An unexpectedly appealing part of the Awards Ceremony – coming between the announcements, trophy handouts, and photo-ops for the finalists and then the winners – was a performance by vanholzer that featured two dancers on different planes of the Mies van der Rohe Pavilion. One, a figure in purple tights and matching puffy jacket, sat on a Barcelona chair holding a cigar, an apparent stand-in for Mies himself. While this figure remained still while seated, another dancer occupied the roof of the pavilion, performing movements that recalled the statue Dawn by Georg Kolbe in the pavilion's interior pool. Yet, with "Mies" seated in the chair, angled toward the dancer on the roof, perhaps the latter was more accurately a stand-in for Lilly Reich, Mies's collaborator on the pavilion and a personal companion until his move to the United States in 1938. In recent years the Fundació Mies van der Rohe has explicitly stated on its website that Mies and Reich designed the pavilion together, and in 2018 it founded the Lilly Reich Grant for Equality in Architecture, but the name of the foundation and the pavilion remain the bastion of Mies alone. But with the performance by vanholzer, all of the attention went to the dancer on the roof, not the figure in the chair.
A performance by vanholzer during the Awards Ceremony. (Photo: Anna Mas)
Following the Awards Ceremony that was presided over by Ada Colau, Mayor of Barcelona, were three talks with presentations of the five finalists and two winners; the architects spoke and then held conversations with jury members. Italian architect Francesca Torzo, designer of the Z33 House for Contemporary Art, Design and Architecture in Hasselt, Belgium, spoke first, standing out from the presentations that followed in words that were more philosophical than descriptive and could be applied to other works by the architect, not just Z33. "A building is not an object," she said in a slow, deliberate manner that echoed her almost monastic design for Z33, "nor a social or political experiment. A building is a building." While such comments ultimately put Torzo at odds with the socially oriented approaches of La Borda, Frizz 23, and The Railway Farm, this single cultural building among the seven winners and finalists is far from the architectural icon one still associates with contemporary museums. It is quiet and poetic, a spatial labyrinth with rich material textures that provide continuity with the historical buildings it is a part of. Although here it remained a finalist, in 2018 it won the top International Piranesi Award.

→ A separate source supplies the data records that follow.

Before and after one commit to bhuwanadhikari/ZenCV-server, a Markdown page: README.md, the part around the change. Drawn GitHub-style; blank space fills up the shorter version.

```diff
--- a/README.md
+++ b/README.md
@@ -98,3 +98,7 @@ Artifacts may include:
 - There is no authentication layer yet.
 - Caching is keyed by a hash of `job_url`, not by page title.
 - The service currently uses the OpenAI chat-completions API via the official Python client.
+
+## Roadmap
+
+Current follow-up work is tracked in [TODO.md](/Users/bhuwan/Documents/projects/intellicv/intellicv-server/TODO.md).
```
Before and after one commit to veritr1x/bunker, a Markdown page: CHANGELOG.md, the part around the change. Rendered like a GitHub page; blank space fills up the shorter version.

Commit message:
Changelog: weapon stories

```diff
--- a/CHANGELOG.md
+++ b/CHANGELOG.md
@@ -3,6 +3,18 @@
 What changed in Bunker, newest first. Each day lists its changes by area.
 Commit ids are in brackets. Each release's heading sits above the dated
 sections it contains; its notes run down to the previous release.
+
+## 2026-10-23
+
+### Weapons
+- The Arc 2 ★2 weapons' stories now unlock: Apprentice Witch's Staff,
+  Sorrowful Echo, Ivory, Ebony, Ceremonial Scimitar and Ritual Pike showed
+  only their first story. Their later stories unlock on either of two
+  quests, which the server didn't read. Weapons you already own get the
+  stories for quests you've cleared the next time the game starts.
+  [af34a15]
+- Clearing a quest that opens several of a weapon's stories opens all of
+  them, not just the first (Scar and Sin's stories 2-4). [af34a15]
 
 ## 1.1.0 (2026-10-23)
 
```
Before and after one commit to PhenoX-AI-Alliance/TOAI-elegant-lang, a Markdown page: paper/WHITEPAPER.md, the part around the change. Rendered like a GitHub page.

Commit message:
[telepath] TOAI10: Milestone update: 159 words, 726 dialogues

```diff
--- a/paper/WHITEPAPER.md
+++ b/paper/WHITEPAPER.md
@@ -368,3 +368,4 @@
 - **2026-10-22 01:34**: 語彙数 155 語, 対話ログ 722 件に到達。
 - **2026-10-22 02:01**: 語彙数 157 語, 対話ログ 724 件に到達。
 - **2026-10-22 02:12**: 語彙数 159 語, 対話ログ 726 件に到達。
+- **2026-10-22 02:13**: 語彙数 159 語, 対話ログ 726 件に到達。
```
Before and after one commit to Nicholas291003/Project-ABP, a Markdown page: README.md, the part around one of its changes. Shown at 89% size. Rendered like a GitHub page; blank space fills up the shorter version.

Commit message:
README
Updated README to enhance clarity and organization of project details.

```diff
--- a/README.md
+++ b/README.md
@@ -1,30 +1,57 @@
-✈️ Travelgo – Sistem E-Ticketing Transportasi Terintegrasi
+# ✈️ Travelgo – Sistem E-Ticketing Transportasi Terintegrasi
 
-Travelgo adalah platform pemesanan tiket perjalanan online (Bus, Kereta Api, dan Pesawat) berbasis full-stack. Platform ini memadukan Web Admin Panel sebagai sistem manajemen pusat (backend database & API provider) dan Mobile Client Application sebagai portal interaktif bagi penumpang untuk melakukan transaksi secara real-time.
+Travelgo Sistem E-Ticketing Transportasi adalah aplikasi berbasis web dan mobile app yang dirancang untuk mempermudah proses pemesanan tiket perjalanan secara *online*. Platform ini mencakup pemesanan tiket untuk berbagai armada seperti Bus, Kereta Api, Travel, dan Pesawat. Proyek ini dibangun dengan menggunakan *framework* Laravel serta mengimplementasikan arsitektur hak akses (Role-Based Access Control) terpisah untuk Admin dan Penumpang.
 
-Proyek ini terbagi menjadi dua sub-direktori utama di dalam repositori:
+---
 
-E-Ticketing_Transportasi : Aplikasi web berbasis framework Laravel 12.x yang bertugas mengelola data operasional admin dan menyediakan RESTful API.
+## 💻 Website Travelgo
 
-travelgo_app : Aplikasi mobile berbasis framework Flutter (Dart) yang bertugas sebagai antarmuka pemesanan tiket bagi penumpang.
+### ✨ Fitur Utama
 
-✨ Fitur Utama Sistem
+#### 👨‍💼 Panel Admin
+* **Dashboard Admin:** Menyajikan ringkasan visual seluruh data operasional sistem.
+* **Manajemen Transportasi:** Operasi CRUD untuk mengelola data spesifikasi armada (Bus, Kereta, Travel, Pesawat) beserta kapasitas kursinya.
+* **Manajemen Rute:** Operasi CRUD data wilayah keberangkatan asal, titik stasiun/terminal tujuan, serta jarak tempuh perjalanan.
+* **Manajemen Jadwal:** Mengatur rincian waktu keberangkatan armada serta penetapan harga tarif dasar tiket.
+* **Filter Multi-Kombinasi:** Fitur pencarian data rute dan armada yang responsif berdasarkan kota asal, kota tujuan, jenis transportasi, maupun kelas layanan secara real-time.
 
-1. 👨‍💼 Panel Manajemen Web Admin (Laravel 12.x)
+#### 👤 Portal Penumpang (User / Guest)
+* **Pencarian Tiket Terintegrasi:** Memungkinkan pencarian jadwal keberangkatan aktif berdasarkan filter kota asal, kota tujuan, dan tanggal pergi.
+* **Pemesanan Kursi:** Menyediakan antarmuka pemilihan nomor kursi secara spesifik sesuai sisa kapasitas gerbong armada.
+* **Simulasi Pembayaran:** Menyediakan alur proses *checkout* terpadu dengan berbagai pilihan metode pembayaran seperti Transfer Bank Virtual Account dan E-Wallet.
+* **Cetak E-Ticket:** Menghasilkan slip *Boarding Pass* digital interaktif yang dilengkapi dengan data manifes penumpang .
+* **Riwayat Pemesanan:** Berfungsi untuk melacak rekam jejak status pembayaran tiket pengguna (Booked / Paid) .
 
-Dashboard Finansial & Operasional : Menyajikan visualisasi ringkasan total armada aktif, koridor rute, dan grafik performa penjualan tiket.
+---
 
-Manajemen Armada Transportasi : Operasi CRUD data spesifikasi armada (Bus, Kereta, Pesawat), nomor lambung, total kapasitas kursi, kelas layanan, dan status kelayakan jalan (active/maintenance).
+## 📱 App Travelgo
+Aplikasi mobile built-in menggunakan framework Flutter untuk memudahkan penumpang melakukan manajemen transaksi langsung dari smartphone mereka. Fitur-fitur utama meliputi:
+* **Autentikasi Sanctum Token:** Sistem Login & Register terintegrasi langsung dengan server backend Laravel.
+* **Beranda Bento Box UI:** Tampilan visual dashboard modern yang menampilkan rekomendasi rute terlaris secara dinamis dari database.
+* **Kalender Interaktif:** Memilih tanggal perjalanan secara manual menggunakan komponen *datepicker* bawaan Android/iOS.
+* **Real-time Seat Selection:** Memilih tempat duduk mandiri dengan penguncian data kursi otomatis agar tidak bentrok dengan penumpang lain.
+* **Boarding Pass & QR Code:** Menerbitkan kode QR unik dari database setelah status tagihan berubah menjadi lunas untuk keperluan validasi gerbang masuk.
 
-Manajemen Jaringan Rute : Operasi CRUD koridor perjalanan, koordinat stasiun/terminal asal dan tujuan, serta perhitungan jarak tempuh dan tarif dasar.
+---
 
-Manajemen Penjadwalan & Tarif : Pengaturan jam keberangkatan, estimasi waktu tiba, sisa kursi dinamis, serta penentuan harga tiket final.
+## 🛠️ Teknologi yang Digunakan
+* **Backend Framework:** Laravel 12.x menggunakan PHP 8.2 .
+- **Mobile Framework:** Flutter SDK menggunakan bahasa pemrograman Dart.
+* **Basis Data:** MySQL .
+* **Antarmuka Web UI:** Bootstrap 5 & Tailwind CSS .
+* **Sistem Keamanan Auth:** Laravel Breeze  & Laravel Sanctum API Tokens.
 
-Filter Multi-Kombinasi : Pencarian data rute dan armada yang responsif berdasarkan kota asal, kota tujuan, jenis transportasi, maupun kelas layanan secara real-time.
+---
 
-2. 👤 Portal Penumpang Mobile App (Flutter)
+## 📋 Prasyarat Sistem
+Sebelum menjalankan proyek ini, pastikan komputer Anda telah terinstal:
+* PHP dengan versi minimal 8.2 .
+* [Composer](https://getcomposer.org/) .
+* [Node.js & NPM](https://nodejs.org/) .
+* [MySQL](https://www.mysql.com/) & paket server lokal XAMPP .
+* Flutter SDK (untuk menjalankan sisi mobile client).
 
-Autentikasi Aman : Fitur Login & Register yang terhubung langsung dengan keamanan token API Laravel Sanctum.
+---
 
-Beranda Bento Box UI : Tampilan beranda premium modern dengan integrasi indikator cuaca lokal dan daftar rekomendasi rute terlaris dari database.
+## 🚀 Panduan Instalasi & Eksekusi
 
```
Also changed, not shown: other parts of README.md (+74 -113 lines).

Finalist Francesca Torzo presenting Z33 during one of three talks that took place in the afternoon. (Photo: Anna Mas)
The last talk of the 2022 EUmies Awards Day refreshingly found six women on the Mies Pavilion plinth: jury members Mia Hägg and Francesca Ferguson, Simona Della Rocca of BDR bureau (Enrico Fermi School, Emerging Architecture Finalist), Cristina Gamboa of Lacol (La Borda, Emerging Architecture Winner), and Shelley McNamara and Yvonne Farrell of Grafton Architects (Town House – Kingston University, Architecture Winner). The presentation by the duo from Grafton touched on precedents that went into their design, the way the library and dance studio work spatially as a "3D web of space," and many other things, even a strong suggestion that the Mies Foundation should come to Dublin to illustrate the power of architecture in society and to improve matters in the architects' hometown. During the discussion, McNamara described how impressed they were when they returned to Town House after it was completed and occupied, and "the building was full of young people and there was not one figure of authority, no control, no security guards." Kingston University wanted an open, democratic space and that is what exactly what Grafton Architects delivered – much to their amazement.